# Exercise instructions
The full set of entries below, restated word for word and stripped of images, is the expected result.

------------------------

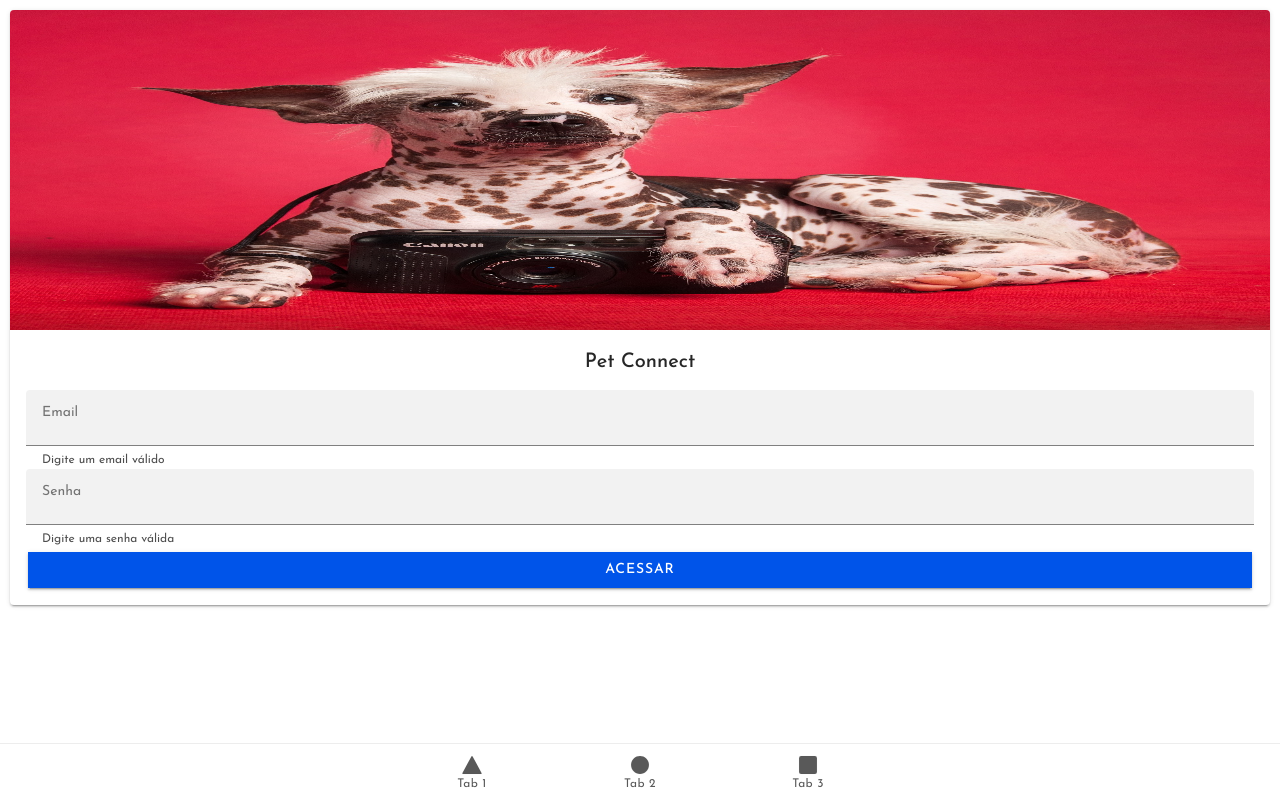
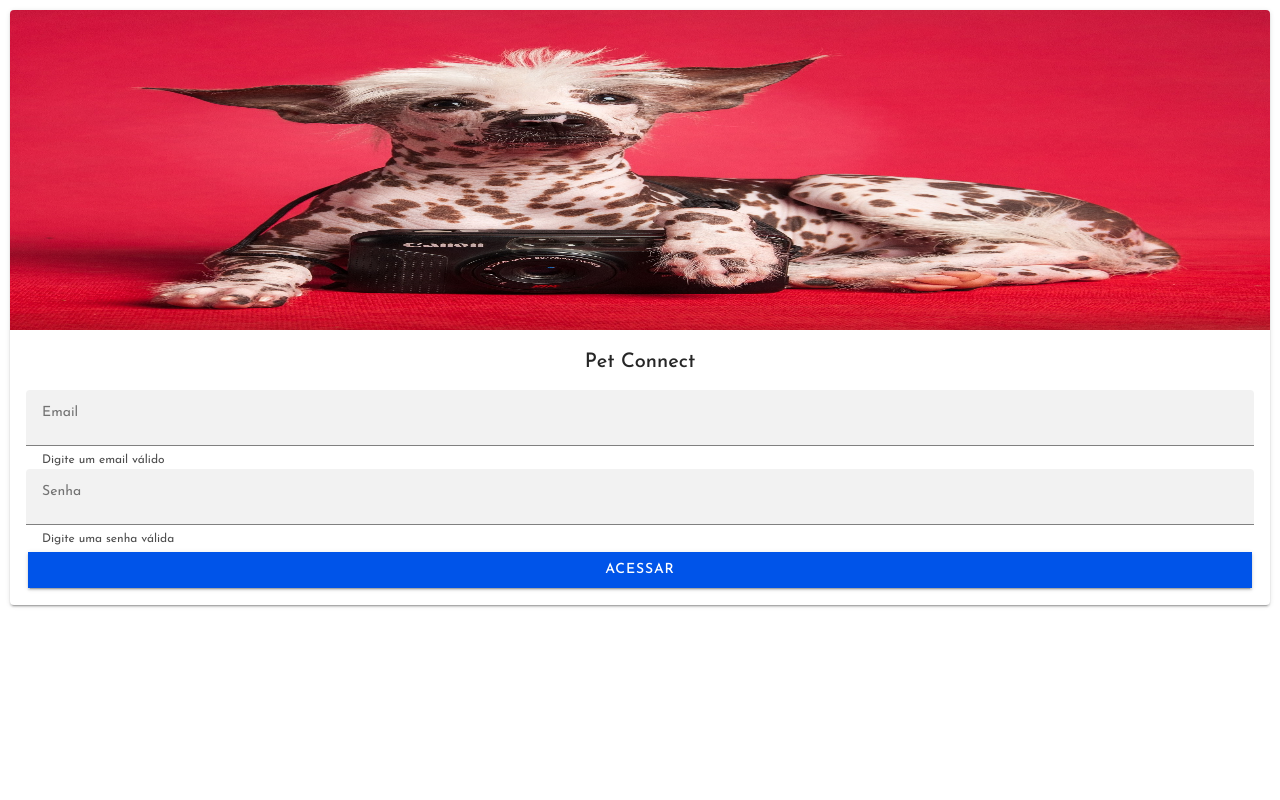
Before and after one commit to jonas-amilton/app-pet-connect-unisinos, a React (Vite) app: page /login in a window 1280 px wide. Built offline with nearby package versions, Linux system fonts and the light colour scheme.

Commit message:
feat: adicionado validação para verificar se usuário está logado para exibir botões de navegação, adicionado a pagina de registro de usuário

```diff
--- a/src/App.tsx
+++ b/src/App.tsx
@@ -46,8 +46,11 @@ import "@ionic/react/css/palettes/dark.system.css";
 /* Theme variables */
 import "./theme/variables.css";
 import PrivateRoute from "./components/PrivateRoute";
+import Register from "./pages/Register";
 
 setupIonicReact();
+
+const isLoggedIn = localStorage.getItem("userEmail");
 
 const App: React.FC = () => (
   <IonApp>
@@ -57,6 +60,9 @@ const App: React.FC = () => (
           <Route exact path="/login">
             <Login />
           </Route>
+          <Route exact path="/register">
+            <Register />
+          </Route>
           <PrivateRoute path="/tab1" component={Tab1} exact />
           <PrivateRoute path="/tab2" component={Tab2} exact />
           <PrivateRoute path="/tab3" component={Tab3} exact />
@@ -64,6 +70,7 @@ const App: React.FC = () => (
             <Redirect to="/login" />
           </Route>
         </IonRouterOutlet>
+        {isLoggedIn && (
           <IonTabBar slot="bottom">
             <IonTabButton tab="tab1" href="/tab1">
               <IonIcon aria-hidden="true" icon={triangle} />
@@ -78,6 +85,7 @@ const App: React.FC = () => (
               <IonLabel>Tab 3</IonLabel>
             </IonTabButton>
           </IonTabBar>
+        )}
       </IonTabs>
     </IonReactRouter>
   </IonApp>
```
Lines whose indentation alone changed are shown as unchanged.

------------------------

# Result
Before and after one commit to jonas-amilton/app-pet-connect-unisinos, a React (Vite) app: page /login in a window 1280 px wide. Built offline with nearby package versions, Linux system fonts and the light colour scheme.

Commit message:
feat: adicionado validação para verificar se usuário está logado para exibir botões de navegação, adicionado a pagina de registro de usuário

```diff
--- a/src/App.tsx
+++ b/src/App.tsx
@@ -46,8 +46,11 @@ import "@ionic/react/css/palettes/dark.system.css";
 /* Theme variables */
 import "./theme/variables.css";
 import PrivateRoute from "./components/PrivateRoute";
+import Register from "./pages/Register";
 
 setupIonicReact();
+
+const isLoggedIn = localStorage.getItem("userEmail");
 
 const App: React.FC = () => (
   <IonApp>
@@ -57,6 +60,9 @@ const App: React.FC = () => (
           <Route exact path="/login">
             <Login />
           </Route>
+          <Route exact path="/register">
+            <Register />
+          </Route>
           <PrivateRoute path="/tab1" component={Tab1} exact />
           <PrivateRoute path="/tab2" component={Tab2} exact />
           <PrivateRoute path="/tab3" component={Tab3} exact />
@@ -64,6 +70,7 @@ const App: React.FC = () => (
             <Redirect to="/login" />
           </Route>
         </IonRouterOutlet>
+        {isLoggedIn && (
           <IonTabBar slot="bottom">
             <IonTabButton tab="tab1" href="/tab1">
               <IonIcon aria-hidden="true" icon={triangle} />
@@ -78,6 +85,7 @@ const App: React.FC = () => (
               <IonLabel>Tab 3</IonLabel>
             </IonTabButton>
           </IonTabBar>
+        )}
       </IonTabs>
     </IonReactRouter>
   </IonApp>
```
Lines whose indentation alone changed are shown as unchanged.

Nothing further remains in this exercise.